They change it up with Blue Eyes Crying in the Rain. Now, people are singing along. When they launch into I Come to the Garden Alone, the chorus swells to not only residents but also visitors who have come to hear Elmer and Charlie play.
With The Happy Go Lucky Polka, feet swing, mostly in time, and any mobile limbs sway, clap, and tap. On her feet with the support of her walker, a woman in an orange shirt with matching necklace moves to the music. A visiting couple dances through the labyrinth of wheelchairs, armchairs and card tables. The resident budgies and the cockatiel chirp along in accompaniment.
Enough with the old time stuff. Now, some Latin American rhythms with Yellow Bird. They find the right pieces, says L., in corroboration of the program selections for the hour. Elmer is always prepared. He picks a theme, and thinks about the songs that will resonate with people.
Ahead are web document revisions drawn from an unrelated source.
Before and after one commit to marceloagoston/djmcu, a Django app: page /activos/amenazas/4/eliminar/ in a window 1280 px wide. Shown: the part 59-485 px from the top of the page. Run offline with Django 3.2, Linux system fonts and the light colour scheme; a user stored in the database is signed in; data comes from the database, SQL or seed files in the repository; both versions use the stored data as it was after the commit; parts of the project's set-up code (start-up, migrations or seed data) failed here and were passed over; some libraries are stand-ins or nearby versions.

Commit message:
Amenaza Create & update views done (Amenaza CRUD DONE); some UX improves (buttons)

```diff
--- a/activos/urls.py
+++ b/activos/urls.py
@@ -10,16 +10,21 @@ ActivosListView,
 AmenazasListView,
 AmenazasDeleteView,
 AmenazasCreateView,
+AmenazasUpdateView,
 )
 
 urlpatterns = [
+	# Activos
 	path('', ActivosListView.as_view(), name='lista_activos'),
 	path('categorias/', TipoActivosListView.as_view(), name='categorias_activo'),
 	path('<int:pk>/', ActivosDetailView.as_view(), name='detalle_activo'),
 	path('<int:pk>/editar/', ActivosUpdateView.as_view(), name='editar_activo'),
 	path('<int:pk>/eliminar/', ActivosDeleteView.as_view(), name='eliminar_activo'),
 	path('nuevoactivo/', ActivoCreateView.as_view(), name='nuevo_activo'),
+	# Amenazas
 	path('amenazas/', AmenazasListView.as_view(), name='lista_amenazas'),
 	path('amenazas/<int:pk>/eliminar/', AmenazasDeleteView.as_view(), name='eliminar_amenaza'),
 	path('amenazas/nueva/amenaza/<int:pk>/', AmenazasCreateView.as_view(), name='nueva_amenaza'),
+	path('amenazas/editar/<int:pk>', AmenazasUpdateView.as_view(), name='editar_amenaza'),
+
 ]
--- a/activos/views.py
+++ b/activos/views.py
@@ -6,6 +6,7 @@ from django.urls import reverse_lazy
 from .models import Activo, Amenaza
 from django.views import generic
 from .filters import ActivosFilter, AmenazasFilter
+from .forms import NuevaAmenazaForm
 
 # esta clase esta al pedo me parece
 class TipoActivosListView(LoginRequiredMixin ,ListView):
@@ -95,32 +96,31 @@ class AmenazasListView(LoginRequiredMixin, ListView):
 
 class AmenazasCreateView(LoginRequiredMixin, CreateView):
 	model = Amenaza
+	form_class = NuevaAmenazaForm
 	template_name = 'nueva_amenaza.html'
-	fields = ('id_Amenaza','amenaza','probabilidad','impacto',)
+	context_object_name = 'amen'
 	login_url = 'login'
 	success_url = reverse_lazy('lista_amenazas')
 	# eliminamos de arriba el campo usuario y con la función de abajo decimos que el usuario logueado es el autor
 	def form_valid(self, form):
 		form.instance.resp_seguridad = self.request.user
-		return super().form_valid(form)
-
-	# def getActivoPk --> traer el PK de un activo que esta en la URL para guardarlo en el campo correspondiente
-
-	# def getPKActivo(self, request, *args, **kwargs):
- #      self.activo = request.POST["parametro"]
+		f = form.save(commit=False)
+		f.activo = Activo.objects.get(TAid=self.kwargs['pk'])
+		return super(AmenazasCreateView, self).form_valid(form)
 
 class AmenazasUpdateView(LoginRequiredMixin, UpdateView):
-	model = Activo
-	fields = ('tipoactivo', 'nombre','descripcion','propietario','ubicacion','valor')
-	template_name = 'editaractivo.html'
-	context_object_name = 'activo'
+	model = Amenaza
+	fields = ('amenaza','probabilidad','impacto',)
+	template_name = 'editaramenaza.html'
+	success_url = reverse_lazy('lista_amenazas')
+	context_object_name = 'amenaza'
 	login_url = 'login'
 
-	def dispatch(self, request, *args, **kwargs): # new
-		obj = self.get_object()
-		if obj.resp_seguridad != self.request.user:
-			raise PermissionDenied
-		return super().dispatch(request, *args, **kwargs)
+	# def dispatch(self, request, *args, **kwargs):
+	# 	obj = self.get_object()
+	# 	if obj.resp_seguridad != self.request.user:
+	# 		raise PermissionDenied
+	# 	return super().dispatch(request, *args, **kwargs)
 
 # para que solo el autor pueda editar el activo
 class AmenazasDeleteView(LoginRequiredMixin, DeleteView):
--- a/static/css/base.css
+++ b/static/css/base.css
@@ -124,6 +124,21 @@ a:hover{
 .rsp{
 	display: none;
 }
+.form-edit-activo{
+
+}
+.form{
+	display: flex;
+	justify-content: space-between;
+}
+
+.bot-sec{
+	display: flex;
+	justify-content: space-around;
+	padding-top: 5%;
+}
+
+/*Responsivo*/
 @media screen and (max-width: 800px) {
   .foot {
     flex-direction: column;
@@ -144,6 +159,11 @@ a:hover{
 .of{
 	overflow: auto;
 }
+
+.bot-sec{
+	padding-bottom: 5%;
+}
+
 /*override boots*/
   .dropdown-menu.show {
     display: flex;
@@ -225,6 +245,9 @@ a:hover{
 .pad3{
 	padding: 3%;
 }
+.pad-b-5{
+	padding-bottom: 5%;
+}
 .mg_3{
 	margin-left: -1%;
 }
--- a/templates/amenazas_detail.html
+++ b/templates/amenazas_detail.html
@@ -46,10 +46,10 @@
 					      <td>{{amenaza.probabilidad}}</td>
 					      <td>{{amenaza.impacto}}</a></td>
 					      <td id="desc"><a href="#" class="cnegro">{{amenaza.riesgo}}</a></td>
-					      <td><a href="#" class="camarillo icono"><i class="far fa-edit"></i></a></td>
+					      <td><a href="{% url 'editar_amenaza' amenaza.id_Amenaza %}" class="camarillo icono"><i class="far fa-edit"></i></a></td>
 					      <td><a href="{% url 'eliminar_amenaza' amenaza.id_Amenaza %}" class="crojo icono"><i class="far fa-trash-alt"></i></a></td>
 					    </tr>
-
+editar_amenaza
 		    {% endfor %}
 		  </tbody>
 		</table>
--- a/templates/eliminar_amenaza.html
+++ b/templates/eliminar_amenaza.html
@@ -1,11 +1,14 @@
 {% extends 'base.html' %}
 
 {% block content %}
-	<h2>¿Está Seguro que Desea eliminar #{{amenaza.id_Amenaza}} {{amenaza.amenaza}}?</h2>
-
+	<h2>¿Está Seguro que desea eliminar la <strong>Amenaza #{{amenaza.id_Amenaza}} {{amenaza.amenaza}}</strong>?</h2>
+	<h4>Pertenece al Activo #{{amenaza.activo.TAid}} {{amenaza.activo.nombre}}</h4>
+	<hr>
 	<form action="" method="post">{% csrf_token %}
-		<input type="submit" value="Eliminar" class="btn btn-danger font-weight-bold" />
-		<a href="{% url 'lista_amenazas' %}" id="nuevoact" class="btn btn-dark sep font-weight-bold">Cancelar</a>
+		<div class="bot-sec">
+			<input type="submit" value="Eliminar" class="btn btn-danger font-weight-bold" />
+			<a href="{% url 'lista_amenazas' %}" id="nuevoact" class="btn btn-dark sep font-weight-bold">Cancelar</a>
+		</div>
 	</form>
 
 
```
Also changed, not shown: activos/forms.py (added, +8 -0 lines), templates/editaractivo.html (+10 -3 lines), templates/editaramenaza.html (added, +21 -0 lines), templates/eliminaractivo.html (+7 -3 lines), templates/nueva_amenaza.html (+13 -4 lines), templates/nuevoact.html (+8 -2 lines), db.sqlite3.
An attendant kisses one of the residents on the cheek. There’s something about a Sunday afternoon that can make a body feel alone. At the moment, though, they’re not in the common room any more. They’re twenty again, or thirty-five, at a dance in the local school or barn or community hall. The music has beamed them to that beloved remembered world for a brief hour. I hear the strains of the Seven Step, my favorite dance, and wonder yet again why they play a pattern dance for this audience, when no one dances. I realize that, in this other dimension to which they have been teleported, they are indeed on the dance floor.
Next, Charlie takes over with a perennial favorite, Walk the Line, by Johnny Cash. He has some fun with the lyrics at the end:
I keep my pants tied up with binder twine.
I keep my fly wide open all the time.
I keep my spirits up with a bottle of wine,
Because you’re mine, please pull the twine.
The applause, guffaws, and chortles from the almost eighty people gathered in that room fuse with the fading strains of "twine". The naughtiness takes them back, too. Elmer and Charlie are having fun, and their enthusiasm and joy are contagious. In that environment, my husband is quintessentially himself. He knows the subliminal power of music to transform moments in life, and he’s good at making those moments happen.
The strains of Sentimental Journey remind people all too soon that the hour is over. The sincere applause, the smiles, the joy, the conversations over coffee and goodies afterward dispel the stiffness in the musicians’ fingers and wrists from three gigs in as many days. But it’s the misty glaze Elmer and Charlie notice in the eyes of many of the residents still between dimensions that stay with them, and the reason they’ll be back here in a few months.
J., L., and the residents wouldn’t miss it for the world.